• [AIM OF THE EXERCISE]:
The records should be restated exactly from their first line through the line with "display: grid;" in it.

• [Stored records]:
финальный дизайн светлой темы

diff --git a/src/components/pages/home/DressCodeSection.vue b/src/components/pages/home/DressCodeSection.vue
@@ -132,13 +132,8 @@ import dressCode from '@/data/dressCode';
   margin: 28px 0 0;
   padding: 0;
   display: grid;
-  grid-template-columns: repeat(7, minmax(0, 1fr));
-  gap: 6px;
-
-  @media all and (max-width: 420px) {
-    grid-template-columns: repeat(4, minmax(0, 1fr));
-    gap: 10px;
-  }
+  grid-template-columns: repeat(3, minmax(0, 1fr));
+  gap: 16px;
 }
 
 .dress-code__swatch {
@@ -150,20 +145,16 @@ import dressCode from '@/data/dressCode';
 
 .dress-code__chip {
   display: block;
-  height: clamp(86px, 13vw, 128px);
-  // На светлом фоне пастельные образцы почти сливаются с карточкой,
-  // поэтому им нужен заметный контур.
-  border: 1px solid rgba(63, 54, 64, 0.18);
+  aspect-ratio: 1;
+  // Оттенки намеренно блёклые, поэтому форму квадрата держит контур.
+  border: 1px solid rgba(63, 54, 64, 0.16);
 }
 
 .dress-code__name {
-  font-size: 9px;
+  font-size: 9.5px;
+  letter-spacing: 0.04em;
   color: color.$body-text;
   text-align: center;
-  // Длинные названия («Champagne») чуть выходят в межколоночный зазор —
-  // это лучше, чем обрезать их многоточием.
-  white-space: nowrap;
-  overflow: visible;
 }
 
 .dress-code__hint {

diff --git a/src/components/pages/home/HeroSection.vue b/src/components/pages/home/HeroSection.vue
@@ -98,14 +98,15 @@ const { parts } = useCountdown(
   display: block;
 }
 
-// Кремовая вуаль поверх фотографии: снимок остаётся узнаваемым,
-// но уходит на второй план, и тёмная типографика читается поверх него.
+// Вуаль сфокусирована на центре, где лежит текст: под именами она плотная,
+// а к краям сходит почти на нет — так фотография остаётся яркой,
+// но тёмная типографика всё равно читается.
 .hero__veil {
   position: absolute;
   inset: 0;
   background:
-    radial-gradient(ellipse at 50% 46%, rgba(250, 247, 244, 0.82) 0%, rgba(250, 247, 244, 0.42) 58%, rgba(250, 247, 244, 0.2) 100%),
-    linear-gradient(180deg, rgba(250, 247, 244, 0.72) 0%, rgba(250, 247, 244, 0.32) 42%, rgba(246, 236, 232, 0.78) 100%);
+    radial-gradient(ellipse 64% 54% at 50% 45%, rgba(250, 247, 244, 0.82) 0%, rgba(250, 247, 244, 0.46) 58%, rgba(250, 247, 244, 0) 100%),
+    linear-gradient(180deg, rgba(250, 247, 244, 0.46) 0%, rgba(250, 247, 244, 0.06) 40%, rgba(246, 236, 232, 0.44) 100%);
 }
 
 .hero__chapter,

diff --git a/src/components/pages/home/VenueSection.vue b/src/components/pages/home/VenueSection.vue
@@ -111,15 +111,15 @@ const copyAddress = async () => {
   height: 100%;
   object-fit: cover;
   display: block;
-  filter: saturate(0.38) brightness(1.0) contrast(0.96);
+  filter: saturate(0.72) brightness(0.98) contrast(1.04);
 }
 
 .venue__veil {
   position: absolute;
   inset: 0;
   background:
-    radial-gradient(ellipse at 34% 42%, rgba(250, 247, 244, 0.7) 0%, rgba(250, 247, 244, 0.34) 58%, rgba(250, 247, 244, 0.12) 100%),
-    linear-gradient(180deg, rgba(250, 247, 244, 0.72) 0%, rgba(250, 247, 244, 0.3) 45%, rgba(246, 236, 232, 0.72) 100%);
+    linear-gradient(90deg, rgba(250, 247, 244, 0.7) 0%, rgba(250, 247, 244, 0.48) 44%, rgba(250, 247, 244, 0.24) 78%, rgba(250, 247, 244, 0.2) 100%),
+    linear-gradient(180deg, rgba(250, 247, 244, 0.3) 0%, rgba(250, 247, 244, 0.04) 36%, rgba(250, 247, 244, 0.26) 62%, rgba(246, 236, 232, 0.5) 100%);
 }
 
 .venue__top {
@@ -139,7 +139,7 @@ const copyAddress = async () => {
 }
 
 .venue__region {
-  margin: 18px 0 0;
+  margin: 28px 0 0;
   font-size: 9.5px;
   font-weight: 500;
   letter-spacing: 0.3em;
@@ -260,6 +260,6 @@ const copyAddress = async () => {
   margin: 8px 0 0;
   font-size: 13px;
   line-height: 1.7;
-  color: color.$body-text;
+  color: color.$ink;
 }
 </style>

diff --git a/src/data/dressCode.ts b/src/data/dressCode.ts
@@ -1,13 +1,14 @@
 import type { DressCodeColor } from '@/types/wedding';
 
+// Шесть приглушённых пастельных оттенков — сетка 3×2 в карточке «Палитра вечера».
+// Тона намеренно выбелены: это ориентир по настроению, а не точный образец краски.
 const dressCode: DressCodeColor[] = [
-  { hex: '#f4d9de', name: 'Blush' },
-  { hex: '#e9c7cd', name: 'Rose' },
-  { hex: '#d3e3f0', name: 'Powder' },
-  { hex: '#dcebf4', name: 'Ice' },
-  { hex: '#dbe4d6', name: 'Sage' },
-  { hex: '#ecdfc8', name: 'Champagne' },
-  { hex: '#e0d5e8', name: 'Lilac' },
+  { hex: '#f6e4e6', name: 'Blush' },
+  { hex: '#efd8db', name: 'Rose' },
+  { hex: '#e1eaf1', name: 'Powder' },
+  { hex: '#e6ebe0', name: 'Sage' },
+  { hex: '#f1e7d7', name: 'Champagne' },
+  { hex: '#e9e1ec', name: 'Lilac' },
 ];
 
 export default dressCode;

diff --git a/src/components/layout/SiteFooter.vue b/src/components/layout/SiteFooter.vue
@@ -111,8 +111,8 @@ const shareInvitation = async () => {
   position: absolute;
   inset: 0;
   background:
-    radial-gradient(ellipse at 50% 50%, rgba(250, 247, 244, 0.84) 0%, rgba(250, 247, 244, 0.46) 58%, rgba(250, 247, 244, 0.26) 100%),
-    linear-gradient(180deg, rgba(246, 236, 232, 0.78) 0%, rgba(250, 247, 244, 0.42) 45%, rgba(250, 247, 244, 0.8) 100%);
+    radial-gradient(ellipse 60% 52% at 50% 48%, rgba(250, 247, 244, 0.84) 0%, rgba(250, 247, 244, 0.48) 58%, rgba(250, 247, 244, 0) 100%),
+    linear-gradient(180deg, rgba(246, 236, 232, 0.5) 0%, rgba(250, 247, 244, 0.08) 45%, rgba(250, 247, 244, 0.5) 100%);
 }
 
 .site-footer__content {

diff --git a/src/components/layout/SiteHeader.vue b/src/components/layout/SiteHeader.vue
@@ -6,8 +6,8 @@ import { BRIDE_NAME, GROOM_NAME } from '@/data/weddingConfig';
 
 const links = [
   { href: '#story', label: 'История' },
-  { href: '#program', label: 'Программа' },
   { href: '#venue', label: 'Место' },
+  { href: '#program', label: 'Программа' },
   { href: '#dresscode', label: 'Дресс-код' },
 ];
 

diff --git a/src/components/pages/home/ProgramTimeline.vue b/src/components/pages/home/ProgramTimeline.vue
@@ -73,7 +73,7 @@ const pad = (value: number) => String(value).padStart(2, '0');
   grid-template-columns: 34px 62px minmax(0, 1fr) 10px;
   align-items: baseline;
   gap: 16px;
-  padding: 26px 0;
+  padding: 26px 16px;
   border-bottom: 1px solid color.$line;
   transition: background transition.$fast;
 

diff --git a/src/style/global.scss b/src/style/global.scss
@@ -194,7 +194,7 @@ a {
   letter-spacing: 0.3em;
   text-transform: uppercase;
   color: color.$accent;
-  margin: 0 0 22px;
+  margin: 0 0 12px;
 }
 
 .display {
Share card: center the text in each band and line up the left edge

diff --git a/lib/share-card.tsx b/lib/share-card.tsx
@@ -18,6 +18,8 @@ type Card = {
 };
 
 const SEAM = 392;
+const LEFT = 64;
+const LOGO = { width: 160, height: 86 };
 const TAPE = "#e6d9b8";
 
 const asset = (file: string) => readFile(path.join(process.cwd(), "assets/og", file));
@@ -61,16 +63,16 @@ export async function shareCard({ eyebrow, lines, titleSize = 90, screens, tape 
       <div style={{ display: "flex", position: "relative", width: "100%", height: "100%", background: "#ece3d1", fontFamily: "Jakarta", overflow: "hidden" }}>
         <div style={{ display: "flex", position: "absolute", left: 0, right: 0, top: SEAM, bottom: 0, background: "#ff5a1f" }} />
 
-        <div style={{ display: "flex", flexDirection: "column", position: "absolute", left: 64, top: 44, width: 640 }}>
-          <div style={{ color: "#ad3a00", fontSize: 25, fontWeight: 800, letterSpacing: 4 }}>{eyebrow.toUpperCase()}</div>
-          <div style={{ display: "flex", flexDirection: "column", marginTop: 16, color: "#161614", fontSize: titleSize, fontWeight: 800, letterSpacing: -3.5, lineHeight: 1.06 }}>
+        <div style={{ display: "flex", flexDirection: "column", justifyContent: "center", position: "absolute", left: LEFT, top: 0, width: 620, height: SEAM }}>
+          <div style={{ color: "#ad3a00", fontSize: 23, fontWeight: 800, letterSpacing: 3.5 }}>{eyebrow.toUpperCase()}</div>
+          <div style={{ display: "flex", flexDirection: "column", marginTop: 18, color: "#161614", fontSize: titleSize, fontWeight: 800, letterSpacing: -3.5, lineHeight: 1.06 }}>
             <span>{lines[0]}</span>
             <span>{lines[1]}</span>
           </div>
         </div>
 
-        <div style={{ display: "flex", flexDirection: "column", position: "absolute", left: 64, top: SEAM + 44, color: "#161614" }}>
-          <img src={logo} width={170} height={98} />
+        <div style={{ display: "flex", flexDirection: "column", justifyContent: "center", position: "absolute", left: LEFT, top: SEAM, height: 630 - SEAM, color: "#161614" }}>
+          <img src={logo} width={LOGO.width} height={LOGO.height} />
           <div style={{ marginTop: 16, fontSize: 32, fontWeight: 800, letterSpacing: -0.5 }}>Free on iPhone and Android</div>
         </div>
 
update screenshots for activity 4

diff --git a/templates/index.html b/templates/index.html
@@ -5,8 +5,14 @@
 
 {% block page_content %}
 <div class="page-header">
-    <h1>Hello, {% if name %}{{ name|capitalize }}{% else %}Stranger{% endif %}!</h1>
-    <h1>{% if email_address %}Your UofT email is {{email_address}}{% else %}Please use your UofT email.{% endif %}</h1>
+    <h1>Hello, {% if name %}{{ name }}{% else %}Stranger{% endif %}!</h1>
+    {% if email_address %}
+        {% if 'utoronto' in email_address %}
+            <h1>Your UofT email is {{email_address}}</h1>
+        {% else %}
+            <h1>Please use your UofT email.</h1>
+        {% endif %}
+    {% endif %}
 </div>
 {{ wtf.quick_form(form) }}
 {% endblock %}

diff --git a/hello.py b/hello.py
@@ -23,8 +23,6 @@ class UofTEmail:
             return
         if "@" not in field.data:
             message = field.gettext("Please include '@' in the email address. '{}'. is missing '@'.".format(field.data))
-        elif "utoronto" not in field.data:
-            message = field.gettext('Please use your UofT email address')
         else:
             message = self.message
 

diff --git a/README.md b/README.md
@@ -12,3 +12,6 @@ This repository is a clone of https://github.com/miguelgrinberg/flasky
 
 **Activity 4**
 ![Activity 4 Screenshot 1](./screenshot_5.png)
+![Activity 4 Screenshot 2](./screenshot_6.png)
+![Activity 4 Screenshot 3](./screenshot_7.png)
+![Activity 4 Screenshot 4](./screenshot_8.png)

• [RESULT BELOW]:
финальный дизайн светлой темы

diff --git a/src/components/pages/home/DressCodeSection.vue b/src/components/pages/home/DressCodeSection.vue
@@ -132,13 +132,8 @@ import dressCode from '@/data/dressCode';
   margin: 28px 0 0;
   padding: 0;
   display: grid;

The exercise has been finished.